Almost 200 organisations have branded a government assessment on fundamental modifications to refugee policy “a sham”.
A total of 192 refugee, human rights, legal and faith groups have actually signed a public declaration condemning the six-week assessment on the government’s New Prepare for Immigration as “vague, impracticable, cruel and possibly illegal”.
The Office specifies that the consultation, which ends on 6 May, has to do with plans to make the asylum and migration system fairer and more efficient, to deter illegal entry and to make it possible for the federal government to more easily get rid of people they state have no right to be in the UK.
Signatories include Refugee Action, the Joint Council for the Welfare of Immigrants, Asylum Matters, the Scottish Refugee Council, Detention Action and Liberty from Torture.
They have raised issues about the sweeping modifications prepared by the house secretary, Priti Patel, consisting of deporting individuals to third countries, holding refugees in warehouse-style “reception centres”, and requiring people to reapply for protection every 30 months.
The signatories say the assessment is inadequately developed, confusing and inaccessible and includes that it offers organisations fewer than 6 working weeks to react to a process for which three months or more is typical. There are no questions in the assessment which ask people about their individual experiences of fleeing persecution or looking for security in the UK.

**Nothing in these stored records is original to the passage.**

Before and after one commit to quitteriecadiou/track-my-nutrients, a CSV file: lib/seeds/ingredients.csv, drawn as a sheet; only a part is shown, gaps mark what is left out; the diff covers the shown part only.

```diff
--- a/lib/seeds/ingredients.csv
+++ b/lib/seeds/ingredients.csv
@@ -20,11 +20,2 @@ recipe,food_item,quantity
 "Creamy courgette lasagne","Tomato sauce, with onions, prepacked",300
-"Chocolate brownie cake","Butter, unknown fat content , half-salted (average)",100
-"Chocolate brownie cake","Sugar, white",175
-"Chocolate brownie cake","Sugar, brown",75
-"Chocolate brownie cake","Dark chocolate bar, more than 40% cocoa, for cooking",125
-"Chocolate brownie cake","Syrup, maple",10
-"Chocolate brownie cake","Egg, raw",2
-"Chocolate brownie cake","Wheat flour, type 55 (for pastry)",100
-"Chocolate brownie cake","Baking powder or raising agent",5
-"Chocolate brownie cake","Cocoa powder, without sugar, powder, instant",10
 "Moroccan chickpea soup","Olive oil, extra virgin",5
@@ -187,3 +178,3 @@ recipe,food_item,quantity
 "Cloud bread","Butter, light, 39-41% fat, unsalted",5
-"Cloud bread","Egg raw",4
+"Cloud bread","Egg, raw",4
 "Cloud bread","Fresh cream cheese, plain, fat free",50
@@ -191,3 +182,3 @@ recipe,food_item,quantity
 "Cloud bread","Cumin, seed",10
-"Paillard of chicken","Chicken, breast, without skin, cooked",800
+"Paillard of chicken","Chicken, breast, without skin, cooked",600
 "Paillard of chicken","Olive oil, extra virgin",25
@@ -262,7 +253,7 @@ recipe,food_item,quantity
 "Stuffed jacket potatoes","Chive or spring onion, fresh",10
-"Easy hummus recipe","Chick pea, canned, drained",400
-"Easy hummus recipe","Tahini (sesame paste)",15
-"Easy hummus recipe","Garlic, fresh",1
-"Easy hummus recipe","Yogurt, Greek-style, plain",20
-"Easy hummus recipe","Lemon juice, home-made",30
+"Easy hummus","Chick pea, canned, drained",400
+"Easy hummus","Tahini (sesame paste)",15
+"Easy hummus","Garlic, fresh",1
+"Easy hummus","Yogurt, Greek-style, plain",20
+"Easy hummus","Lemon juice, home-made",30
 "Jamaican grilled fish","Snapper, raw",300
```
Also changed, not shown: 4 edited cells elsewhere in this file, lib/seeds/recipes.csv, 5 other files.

The assessment is available just in English and Welsh and most easily accessible online, aspects that might even more leave out refugees from responding.
One academic who submitted a freedom of info request to the Office for a file which offers the evidential basis for the Home Office’s New Plan For Immigration which the home secretary herself describes as “the most substantial overhaul of our asylum system in years” had her demand refused. She stated she has reliable info the document exists.
Officials said they were not prepared to validate whether or not it did exist however that if it did it ought to not be revealed because: “Ministers require a safe area in which to discuss essential policy matters, think about all options and weigh up the threats of particular proposals without the prospect of their concepts being held up to criticism in the general public domain.”
Tim Naor Hilton, chief executive at Refugee Action, said: “This consultation is an effort to present wrap the ugliest attack on the asylum system in a generation. The federal government needs to ditch its proposed changes to refugee policy and work effectively with stakeholders to develop a system that is reasonable, effective and compassionate.”
Chai Patel, legal policy director at the Joint Council for the Welfare of Immigrants, said: “The federal government is proposing extreme and hazardous changes to the UK’s refugee defense system, which need severe factor to consider. [The assessment] is a sham intended to misinform parliament into thinking there is benefit to strategies which will deny safety to individuals running away war and persecution.”
The Home Office has been approached for remark.